La Esperanza

The Hacienda La Esperanza was established in the 1830's by Fernando Fernandez, a Spanish Navy Captain who arrived in Puerto Rico in the late 1700s.  In the 1850's after Fernando's death, his eldest son, José Ramón Fernandez Martinez (ca. 1808-1883), inherited the property and developed it into one of the largest on the island becoming one of the wealthiest men of his time.  His prominence earned him (some say allowed him to buy) the nobility title of "Marqués de la Esperanza".  Fernando's other son, Manuel Fernandez Martinez, was also in the sugar business and developed the Hacienda Santa Ana , also established by his father.
La Esperanza installed a steam mill as early as 1841, the machinery pictured is a West Point Foundry steam engine installed in 1861 which allowed a 4-fold increase in sugar production, thus increasing the need for laborers.  At one point, there were over 170 slaves working at the hacienda, which had over 2,000 acres planted with sugarcane. 
Before his death in 1883, Jose Ramón had mortgaged La Esperanza to the Colonial Company Ltd of London who ended up foreclosing on the property and selling it to Wenceslao Borda Rueda (1840-1914) who had other dealings with the Colonial Company Ltd. as detailed in the  Central Canovanas  page.  In 1887 Borda converted La Esperanza to a cattle farm. 

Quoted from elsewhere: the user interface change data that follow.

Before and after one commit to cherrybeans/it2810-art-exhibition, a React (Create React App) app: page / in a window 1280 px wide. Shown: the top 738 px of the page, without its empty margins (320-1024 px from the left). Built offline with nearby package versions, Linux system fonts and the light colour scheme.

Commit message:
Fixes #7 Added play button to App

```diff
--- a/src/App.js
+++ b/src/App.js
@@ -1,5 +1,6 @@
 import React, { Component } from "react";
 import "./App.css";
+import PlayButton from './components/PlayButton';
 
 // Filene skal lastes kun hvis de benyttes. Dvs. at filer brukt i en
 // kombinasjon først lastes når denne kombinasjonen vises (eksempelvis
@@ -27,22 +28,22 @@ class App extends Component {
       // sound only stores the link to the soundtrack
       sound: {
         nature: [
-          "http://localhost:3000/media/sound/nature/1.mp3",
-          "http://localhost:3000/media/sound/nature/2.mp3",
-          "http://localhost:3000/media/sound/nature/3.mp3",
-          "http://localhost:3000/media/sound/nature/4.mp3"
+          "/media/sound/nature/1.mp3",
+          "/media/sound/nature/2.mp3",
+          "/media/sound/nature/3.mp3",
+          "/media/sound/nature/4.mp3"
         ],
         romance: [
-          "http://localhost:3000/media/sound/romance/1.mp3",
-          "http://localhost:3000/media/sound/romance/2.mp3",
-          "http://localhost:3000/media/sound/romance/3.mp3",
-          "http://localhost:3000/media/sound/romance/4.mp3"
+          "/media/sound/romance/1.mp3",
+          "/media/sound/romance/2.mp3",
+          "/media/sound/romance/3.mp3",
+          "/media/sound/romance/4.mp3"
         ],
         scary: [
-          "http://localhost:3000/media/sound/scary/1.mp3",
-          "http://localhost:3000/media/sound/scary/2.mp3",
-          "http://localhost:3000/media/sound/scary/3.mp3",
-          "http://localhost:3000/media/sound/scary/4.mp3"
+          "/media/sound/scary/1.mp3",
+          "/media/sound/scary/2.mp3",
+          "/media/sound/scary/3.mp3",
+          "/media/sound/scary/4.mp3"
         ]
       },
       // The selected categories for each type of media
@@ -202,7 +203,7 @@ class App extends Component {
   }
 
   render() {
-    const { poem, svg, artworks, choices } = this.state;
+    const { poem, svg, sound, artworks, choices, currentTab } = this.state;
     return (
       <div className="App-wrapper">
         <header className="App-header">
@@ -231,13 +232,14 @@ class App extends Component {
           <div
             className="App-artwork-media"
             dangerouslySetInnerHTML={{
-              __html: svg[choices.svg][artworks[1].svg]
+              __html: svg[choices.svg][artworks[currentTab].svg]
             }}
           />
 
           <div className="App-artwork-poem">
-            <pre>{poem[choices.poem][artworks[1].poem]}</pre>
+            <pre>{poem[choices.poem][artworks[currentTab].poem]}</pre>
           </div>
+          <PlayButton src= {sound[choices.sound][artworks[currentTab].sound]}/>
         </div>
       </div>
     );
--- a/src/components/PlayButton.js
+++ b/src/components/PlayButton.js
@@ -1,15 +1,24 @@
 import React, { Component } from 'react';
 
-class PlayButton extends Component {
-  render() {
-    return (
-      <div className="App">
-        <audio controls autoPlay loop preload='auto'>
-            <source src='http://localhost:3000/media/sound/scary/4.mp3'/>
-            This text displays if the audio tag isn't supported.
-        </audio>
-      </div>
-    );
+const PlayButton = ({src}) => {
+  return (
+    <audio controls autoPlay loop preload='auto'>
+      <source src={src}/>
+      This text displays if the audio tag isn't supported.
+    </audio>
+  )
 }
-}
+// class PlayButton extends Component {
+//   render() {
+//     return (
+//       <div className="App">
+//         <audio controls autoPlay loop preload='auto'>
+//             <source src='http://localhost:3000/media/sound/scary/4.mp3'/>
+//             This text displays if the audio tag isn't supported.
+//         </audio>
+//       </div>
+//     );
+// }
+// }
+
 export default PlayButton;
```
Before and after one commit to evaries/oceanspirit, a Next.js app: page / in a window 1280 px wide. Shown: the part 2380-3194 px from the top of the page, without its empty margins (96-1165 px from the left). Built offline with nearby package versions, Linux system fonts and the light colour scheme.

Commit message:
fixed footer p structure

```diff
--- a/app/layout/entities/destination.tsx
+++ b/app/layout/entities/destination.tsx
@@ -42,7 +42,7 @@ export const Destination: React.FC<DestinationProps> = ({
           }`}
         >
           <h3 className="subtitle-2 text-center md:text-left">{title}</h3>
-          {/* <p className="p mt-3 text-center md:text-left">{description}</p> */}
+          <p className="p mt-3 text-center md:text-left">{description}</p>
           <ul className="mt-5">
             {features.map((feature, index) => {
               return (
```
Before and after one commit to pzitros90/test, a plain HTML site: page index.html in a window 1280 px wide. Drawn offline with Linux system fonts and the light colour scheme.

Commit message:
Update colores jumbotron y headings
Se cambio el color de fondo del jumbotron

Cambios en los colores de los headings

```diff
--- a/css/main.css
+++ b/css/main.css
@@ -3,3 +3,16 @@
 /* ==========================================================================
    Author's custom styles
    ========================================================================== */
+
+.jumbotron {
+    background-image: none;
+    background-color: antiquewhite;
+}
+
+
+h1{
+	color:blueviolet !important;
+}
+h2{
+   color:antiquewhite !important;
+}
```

In 1916 the heirs of Wenceslao Borda Rueda and his Cuban born wife of German father Luisa Klugkist Avilés; Carlos, Leopoldo and US Consul in Puerto Rico Wenceslao Borda Klugkist, entered into a 12 year lease agreement of the hacienda with Jaime Calaf Collazo, owner at the time of Central Monserrate .  Four months later they established Borda & Calaf to whom Jaime Calaf sub-leased the hacienda.  During the 12 years all the sugarcane grown on the leased land was processed at the nearby Central Plazuela .  At the termination of the lease and the disolution of Borda & Calaf,  Jaime Calaf again leased the lands until 1938 and continued to grow sugarcane on it. 
The Hacienda and its 2,000 plus acres were acquired in 1975 by The Conservation Trust of Puerto Rico, a non-governmental entity.  The first gallery is of pictures from 1968 obtained from the Library of Congress.  Comparing pictures in both galleries it is easy to see the excellent work done by the Conservation Trust in restoring this property.  The Jamaican Train, where the kettles were placed in series from bigger to smaller to "cook" and reduce the cane juice to molasses, can be clearly identified in both galleries as is the "casa de purga"  or purge house where the "bocoyes" or large wooden barrels filled with "wet" sugar from the last kettle of the Jamaican Train were let to stand for days to extract by the dripping method the excessive moisture from the muscavado sugar. 
The document  HACIENDA LA ESPERANZA SUGAR MILL STEAM ENGINE  is very good reading containing more about the uniqueness of its steam engine and the history of this Ingenio.